◆ **TASK REQUIREMENTS**
Return each line of the entries that mentions the word "ipynb".

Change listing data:
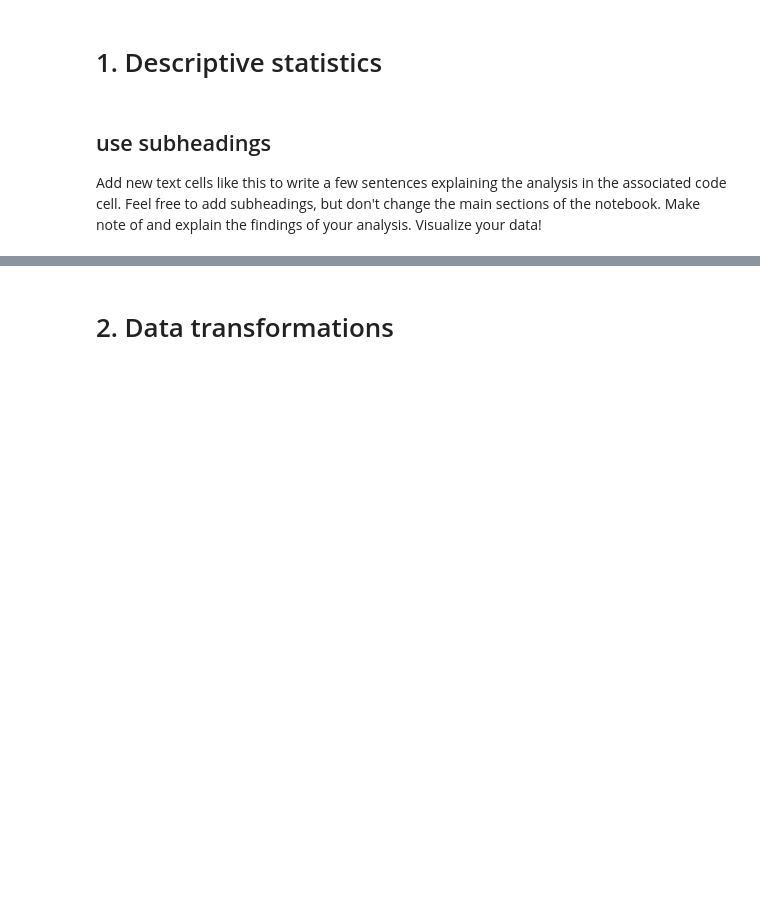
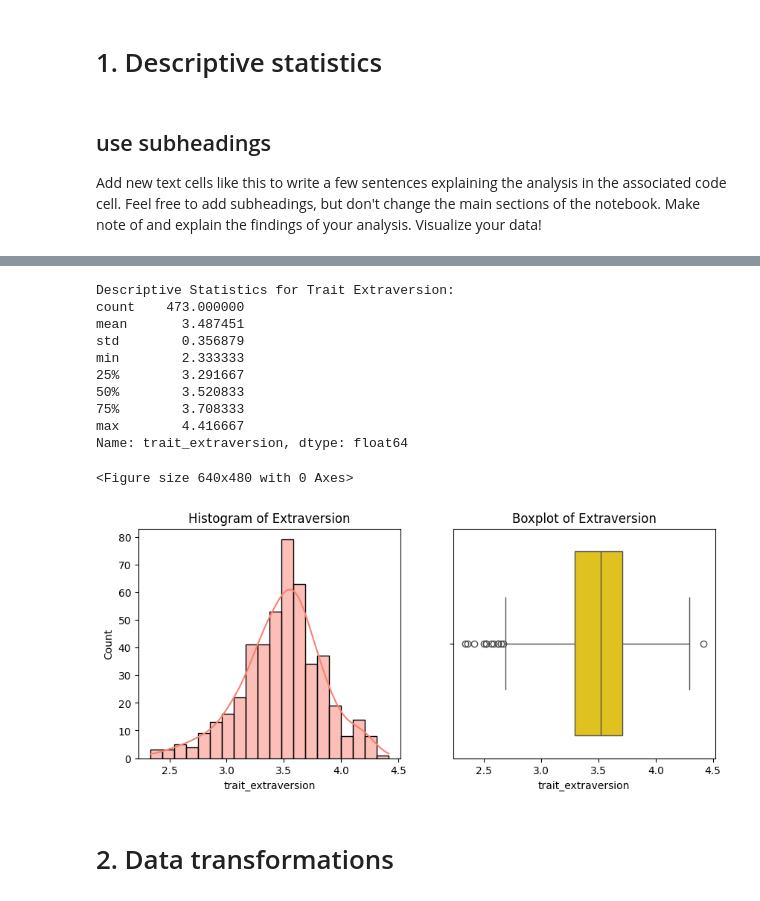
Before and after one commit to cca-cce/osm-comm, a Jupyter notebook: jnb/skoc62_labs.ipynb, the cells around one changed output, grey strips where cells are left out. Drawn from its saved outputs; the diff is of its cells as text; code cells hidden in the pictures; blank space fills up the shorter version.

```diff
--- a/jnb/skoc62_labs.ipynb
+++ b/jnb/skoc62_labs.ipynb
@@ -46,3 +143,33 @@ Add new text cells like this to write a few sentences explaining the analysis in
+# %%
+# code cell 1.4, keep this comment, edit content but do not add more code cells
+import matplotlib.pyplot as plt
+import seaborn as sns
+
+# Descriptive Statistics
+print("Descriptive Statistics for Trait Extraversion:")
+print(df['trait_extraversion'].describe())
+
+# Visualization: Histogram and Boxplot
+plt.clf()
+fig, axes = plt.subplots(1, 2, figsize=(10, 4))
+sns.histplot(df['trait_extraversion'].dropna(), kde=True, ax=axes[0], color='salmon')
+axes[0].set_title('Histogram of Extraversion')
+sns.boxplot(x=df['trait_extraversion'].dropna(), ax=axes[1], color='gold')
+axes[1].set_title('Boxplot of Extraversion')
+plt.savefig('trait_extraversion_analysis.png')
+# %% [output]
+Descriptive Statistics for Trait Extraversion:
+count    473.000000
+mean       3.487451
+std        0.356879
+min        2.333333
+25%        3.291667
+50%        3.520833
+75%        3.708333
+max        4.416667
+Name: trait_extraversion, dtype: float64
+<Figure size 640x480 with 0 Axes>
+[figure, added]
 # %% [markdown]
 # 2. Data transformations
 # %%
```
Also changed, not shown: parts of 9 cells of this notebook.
* * *
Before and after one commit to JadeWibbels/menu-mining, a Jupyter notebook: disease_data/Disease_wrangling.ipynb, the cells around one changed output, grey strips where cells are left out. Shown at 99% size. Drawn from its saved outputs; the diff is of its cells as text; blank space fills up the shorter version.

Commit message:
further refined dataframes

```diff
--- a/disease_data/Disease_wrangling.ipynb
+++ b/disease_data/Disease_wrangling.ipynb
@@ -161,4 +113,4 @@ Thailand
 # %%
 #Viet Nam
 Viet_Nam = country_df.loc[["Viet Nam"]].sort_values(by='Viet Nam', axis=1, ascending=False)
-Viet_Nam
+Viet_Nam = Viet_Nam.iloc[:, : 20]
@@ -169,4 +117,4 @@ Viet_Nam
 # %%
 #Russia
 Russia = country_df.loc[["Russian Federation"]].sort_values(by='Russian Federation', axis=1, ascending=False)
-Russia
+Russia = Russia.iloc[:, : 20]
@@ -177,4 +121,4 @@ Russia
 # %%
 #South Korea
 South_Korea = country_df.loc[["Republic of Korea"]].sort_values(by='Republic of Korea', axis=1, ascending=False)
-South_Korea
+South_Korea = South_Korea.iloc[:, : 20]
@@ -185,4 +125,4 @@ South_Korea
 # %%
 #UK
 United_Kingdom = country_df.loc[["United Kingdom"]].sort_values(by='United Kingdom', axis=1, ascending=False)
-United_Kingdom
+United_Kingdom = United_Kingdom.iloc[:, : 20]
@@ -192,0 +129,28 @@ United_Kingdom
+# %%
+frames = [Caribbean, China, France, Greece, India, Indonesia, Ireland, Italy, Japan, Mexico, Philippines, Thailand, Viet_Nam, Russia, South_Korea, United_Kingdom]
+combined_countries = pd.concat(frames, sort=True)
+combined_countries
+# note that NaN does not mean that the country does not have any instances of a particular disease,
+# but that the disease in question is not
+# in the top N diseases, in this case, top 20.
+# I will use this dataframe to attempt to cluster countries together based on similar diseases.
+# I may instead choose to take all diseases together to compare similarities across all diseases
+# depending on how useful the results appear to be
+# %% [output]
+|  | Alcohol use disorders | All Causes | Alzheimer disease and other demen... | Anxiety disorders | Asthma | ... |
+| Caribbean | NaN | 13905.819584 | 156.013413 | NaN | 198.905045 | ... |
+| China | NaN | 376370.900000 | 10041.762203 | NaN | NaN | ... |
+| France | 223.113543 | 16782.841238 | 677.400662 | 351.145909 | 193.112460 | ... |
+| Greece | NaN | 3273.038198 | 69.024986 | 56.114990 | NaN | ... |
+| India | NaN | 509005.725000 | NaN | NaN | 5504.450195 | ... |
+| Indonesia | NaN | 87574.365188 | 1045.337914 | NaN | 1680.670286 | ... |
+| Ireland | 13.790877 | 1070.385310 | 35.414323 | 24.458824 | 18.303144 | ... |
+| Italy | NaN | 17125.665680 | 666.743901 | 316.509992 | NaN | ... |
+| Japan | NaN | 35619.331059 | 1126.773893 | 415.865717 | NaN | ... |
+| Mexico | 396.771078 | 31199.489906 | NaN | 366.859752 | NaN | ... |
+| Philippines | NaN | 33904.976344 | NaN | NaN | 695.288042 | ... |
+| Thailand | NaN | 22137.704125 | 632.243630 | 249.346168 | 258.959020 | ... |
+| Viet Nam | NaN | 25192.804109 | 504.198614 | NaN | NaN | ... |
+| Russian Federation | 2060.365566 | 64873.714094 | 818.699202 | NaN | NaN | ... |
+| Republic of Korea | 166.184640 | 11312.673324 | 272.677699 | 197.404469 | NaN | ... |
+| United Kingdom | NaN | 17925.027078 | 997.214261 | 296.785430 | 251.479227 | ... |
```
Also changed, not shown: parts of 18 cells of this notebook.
---
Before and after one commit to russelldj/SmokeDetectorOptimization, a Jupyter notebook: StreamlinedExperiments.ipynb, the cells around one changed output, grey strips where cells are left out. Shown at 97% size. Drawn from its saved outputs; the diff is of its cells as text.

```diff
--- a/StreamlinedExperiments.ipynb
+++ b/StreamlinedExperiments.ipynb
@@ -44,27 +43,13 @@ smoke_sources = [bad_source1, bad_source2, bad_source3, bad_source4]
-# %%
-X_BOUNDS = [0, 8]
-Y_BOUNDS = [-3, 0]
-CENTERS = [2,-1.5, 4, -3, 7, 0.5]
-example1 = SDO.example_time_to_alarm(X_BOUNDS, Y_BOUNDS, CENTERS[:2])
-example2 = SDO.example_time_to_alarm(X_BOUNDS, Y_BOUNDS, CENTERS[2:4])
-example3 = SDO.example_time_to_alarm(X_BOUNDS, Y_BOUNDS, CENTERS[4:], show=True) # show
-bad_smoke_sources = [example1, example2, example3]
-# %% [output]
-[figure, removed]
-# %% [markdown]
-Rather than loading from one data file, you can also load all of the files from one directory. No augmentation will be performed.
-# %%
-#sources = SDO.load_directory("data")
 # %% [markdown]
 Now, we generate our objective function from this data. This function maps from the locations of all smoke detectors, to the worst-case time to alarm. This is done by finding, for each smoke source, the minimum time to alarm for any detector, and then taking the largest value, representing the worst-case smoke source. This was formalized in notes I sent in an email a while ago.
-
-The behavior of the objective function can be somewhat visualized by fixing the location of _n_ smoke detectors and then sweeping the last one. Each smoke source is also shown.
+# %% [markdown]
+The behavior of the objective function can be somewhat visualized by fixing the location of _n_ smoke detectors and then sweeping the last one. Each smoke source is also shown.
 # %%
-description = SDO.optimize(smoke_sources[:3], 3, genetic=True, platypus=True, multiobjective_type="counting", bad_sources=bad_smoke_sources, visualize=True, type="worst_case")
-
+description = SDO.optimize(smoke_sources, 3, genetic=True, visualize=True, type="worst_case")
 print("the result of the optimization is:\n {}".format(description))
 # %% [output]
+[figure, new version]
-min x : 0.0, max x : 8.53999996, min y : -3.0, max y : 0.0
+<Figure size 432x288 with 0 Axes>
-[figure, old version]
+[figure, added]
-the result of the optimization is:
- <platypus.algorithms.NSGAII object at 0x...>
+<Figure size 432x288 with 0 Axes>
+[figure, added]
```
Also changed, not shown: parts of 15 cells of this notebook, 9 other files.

◆ **WORKED SOLUTION**
Before and after one commit to cca-cce/osm-comm, a Jupyter notebook: jnb/skoc62_labs.ipynb, the cells around one changed output, grey strips where cells are left out. Drawn from its saved outputs; the diff is of its cells as text; code cells hidden in the pictures; blank space fills up the shorter version.
--- a/jnb/skoc62_labs.ipynb
+++ b/jnb/skoc62_labs.ipynb
Before and after one commit to JadeWibbels/menu-mining, a Jupyter notebook: disease_data/Disease_wrangling.ipynb, the cells around one changed output, grey strips where cells are left out. Shown at 99% size. Drawn from its saved outputs; the diff is of its cells as text; blank space fills up the shorter version.
--- a/disease_data/Disease_wrangling.ipynb
+++ b/disease_data/Disease_wrangling.ipynb
Before and after one commit to russelldj/SmokeDetectorOptimization, a Jupyter notebook: StreamlinedExperiments.ipynb, the cells around one changed output, grey strips where cells are left out. Shown at 97% size. Drawn from its saved outputs; the diff is of its cells as text.
--- a/StreamlinedExperiments.ipynb
+++ b/StreamlinedExperiments.ipynb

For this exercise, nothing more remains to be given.